I’ve never been to a drug-fueled rave, UK or otherwise, so the images it conjures for me are of Fairfax and San Anselmo, CA, going to lunch at wacky Thai or Casa Mañana, the theater in Corte Madera, Tightwad Tuesday at the theater in Novato, taking the long way to work that went through redwoods, watching The X-Files at my best friends’ apartment, and getting that first spectacular view of San Francisco as you come through what is now called the Robin Williams tunnel. I was very happy to get all those memories back, and I was singing and car-dancing like a maniac all the way up I-5.
My overly emotional experience seeing The Beatles LOVE show by Cirque du Soleil
Before last week, I’d never seen a Cirque du Soleil show, and didn’t know much about it except that it’s got acrobats and dancers in a ton of make-up, and that middle-aged white people absolutely lose their shit over it.
Now that I’ve seen their show LOVE at The Mirage in Las Vegas, I can assert that both of those things are true. I spent an hour and a half surrounded by beautiful people doing the most amazing feats of physicality I’ve ever seen in person, and as a middle-aged white person myself, I was completely wrecked by the end of it.
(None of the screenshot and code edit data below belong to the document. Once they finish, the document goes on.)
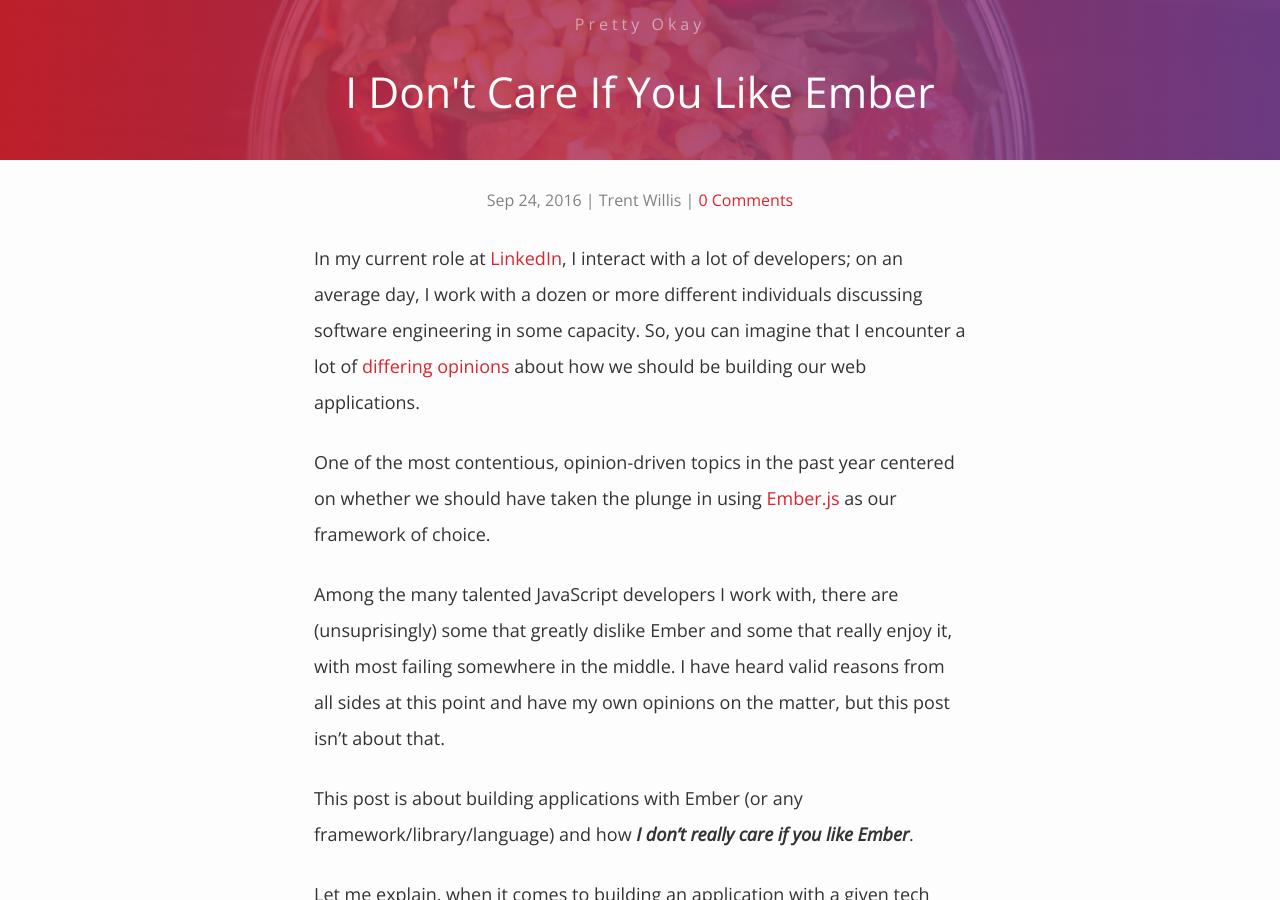
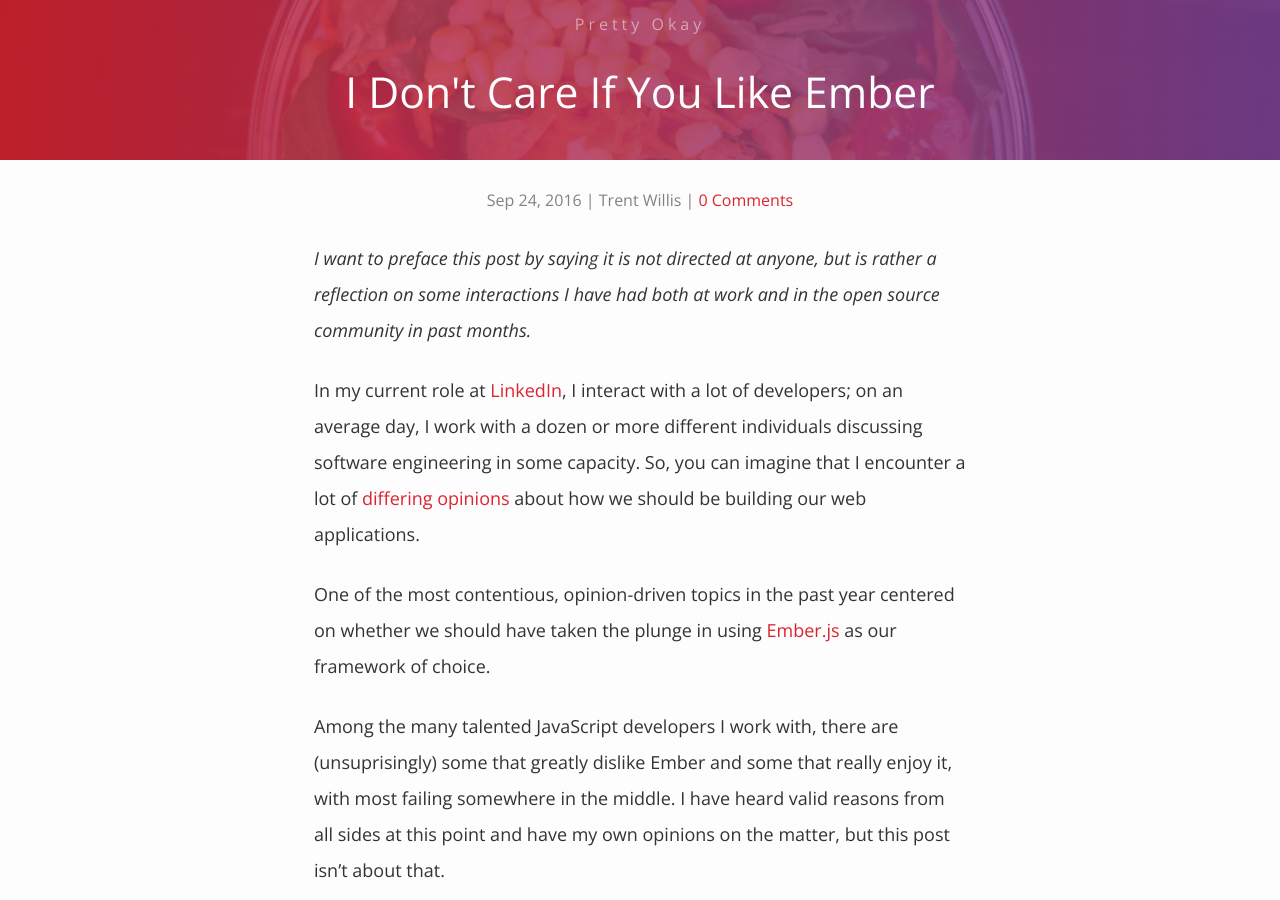
Before and after one commit to trentmwillis/pretty-okay.dev, a Jekyll site: the page built from _posts/2016-09-24-dont-care-ember.md, in a window 1280 px wide and 900 px high. Built offline with Jekyll 4.4.1, drawn with Linux system fonts in a browser that asks for light colours; comment, search, counter and statistics services are not loaded.

Commit message:
Add preface to last post

```diff
--- a/_posts/2016-09-24-dont-care-ember.md
+++ b/_posts/2016-09-24-dont-care-ember.md
@@ -5,6 +5,8 @@ author: "Trent Willis"
 date:   2016-09-24
 image:  "2016-09-24-dont-care-ember.jpg"
 ---
+
+_I want to preface this post by saying it is not directed at anyone, but is rather a reflection on some interactions I have had both at work and in the open source community in past months._
 
 In my current role at [LinkedIn](https://www.linkedin.com/in/trentmwillis), I interact with a lot of developers; on an average day, I work with a dozen or more different individuals discussing software engineering in some capacity. So, you can imagine that I encounter a lot of [differing opinions](http://www.techinsider.io/tabs-vs-spaces-from-silicon-valley-2016-5) about how we should be building our web applications.
 
```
Actually, that’s underselling it; I was devastated by the whole thing. The show has an intentionally chaotic opening as the performers move across the stage, giving everyone in the audience something different to look at — there’s a penny farthing! A VW Beetle! Hey look, mods! — and the music is ostensibly a remix/medley of “Get Back” and “Glass Onion” that reminds you just how much amazing music the Beatles put out. As I was turning my head to look at trapeze artists overhead, I felt something wet. I reached up to touch my face — like a doomed character in a TV series realizing their nose is bleeding — and I found that I’d already started involuntarily crying.
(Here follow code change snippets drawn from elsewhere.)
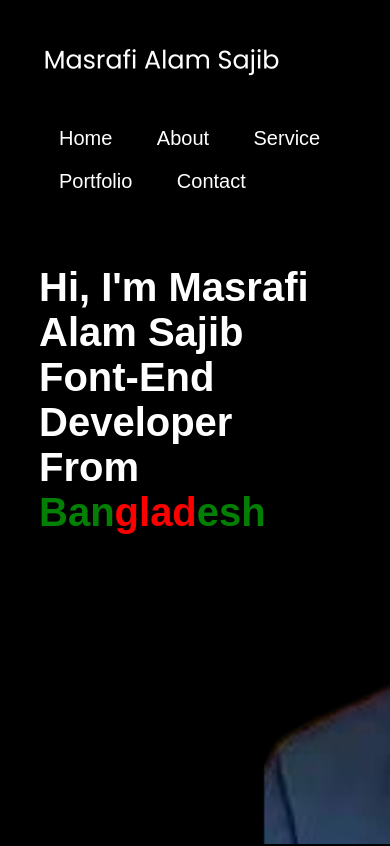
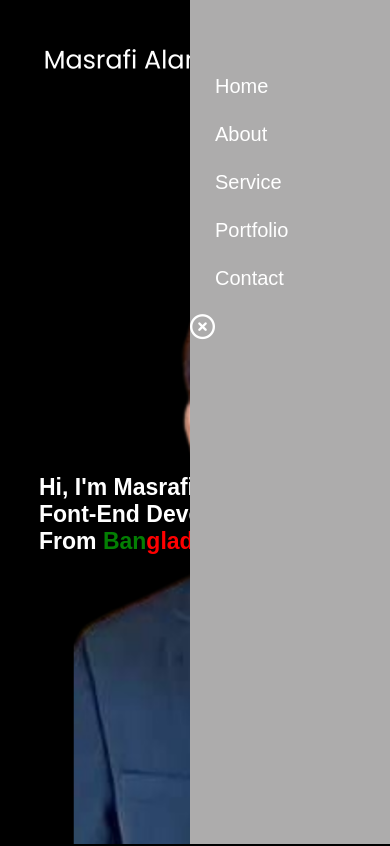
Before and after one commit to masrafialamsajib/portfolio-project-ms, a plain HTML site: page index.html in a window 390 px wide. Shown: the top 846 px of the page. Drawn offline with Linux system fonts and the light colour scheme.

Commit message:
media one

```diff
--- a/index.html
+++ b/index.html
@@ -26,7 +26,9 @@
                     <li><a href="#">Service</a></li>
                     <li><a href="#">Portfolio</a></li>
                     <li><a href="#">Contact</a></li>
+                    <i class="fa-regular fa-circle-xmark"></i>
                 </ul>
+                <i class="fa-solid fa-bars"></i>
             </nav>
 
 
@@ -166,6 +168,9 @@
             </div>
         </div>
     </div>
+    <div class="copyright">
+        <p>copyright © sample portfolio made by Masrafi Alam</p>
+    </div>
 
 
 
--- a/style.css
+++ b/style.css
@@ -327,7 +327,7 @@ nav ul li a:hover::after{
     width: 100%;
 }
 form input, form textarea{
-    width: 100%;
+    width: 90%;
     border: 0;
     outline: none;
     background: #a4a2a2;
@@ -337,3 +337,75 @@ form input, form textarea{
     font-size: 18px;
     border-radius: 6px;
 }
+form btn{
+    padding: 14px 60px;
+    font-size: 18px;
+    margin-top: 20px;
+    cursor: pointer;
+}
+
+/* --------footer------ */
+.copyright{
+    width: 100%;
+    text-align: center;
+    padding: 25px 0;
+    background: #6a6969;
+    font-weight: 500;
+    margin-top: 20px;
+}
+
+
+
+
+
+
+/* ------------Small screen media query--------- */
+
+nav .fa-regular{
+    display: none;
+}
+nav .fa-solid{
+    display: none;
+}
+
+
+@media only screen and (max-width: 600px){
+    #header{
+        background-image: url(images/mobile\ background\ portfolio.png);
+    }
+    .header-text{
+        margin-top: 100%;
+        padding-top: 45px;
+        font-size: 16px;
+    }
+    .header-text h1{
+        font-size: 23px;
+    }
+    nav .fa-regular{
+        display: block;
+        font-size: 25px;
+    }
+    nav .fa-solid{
+        display: block;
+        font-size: 30px;
+    }
+    nav ul{
+        background: #adacac;
+        position: fixed;
+        top: 0;
+        right: 0;
+        width: 200px;
+        height: 100vh;
+        padding-top: 50px;
+    }
+    nav ul li{
+        display: block;
+        margin: 25px;
+    }
+    nav ul .fa-solid{
+        position: absolute;
+        top: 25px;
+        left: 25px;
+        cursor: pointer;
+    }
+}
```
This was like maybe five minutes into a 90 minute show. I seriously needed to pace myself.